Wednesday’s breakfast was also a time to honor current 4-Hers for their leadership and community service.

  • Ruwanthi “Ru” Ekanayake, from Los Angeles County, California, was this year’s recipient of the Youth in Action Award and the Healthy Living Pillar Award. Ekanayake launched her own healthy living blog, called the Fourth H – a reference to “health,” the fourth “H” following head, heart and hands in the 4-H pledge – that 4-Hers countrywide can use to connect around healthy eating, mental health and other topics. Ekanayake also organized a nine-county Healthy Living Summit through the University of California Cooperative Extension – work that has since led to other young people starting local initiatives like farm-to-table gardening and cyber-safety programs.

  • Thaddeaus Hughes, the winner of the Youth and Action Science Technology Engineering and Math Award, hails from McLean County, Illinois, and is studying engineering at the Rose-Hulman Institute of Technology. Hughes, also a mentor for the FIRST Lego League and the Illinois State Robotics Competition, teaches middle school students basic circuitry and robotics through a University of Illinois Extension after-school program that he developed himself, called Spinning Robots.

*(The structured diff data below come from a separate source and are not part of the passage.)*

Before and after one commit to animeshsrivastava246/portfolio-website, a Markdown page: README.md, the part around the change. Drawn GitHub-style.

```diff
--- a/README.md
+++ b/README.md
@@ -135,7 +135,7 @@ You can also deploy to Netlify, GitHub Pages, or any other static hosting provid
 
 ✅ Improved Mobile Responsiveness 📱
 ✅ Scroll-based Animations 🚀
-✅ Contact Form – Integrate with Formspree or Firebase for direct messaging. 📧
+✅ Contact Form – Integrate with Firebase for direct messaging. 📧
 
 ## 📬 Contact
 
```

  • Jacob Shuman of Ross County, Ohio, winner of the Youth in Action, Agriculture and Food Security Award, created his own honey bee education program through the Ohio State University Extension called Teens Educating Adults and Children about Honey Bees (TEACH B). Shuman leads live bee lessons and demonstrations, is an Ohio State ambassador and the recipient of the National 4-H Council Merck Youth Agriculture Advocacy Award.

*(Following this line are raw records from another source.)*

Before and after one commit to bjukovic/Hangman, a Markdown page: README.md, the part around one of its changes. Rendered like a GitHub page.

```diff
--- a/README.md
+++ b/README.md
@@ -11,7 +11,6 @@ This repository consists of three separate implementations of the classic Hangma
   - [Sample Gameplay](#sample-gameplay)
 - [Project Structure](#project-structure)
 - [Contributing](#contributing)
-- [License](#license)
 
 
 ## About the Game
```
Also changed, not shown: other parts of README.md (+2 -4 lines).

  • Alexandra “Lexi” Lerblance of Pittsburg County, Oklahoma, and winner of the Youth in Action Citizenship Award, is the co-founder of the Teresa Lane Compton (TLC) Memorial Wig Closet, which provides free high-quality wigs, head coverings, bras and prostheses to cancer patients in treatment. With help from the Oklahoma State University Cooperative Extension, Lerblance and the TLC Wig Closet has raised over $15,000 in donations and given away over 200 wigs to those in need.

In related news on the Hill, Republican Sens. Jerry Moran of Kansas and Joni Ernst of Iowa introduced the Agriculture Students Encourage, Acknowledge, Reward, Nurture (EARN) Act (S. 2774). The bill would amend the tax code to exclude from gross income the first $5,000 earned by students who are 18 years old or younger on agricultural projects completed under the supervision of 4-H or FFA.

In a statement, Moran said the change would foster student interest in pursuing agricultural careers and encourage “a new generation of young people to return to rural America to live, work and raise their families.”


For more news, go to: www.Agri-Pulse.com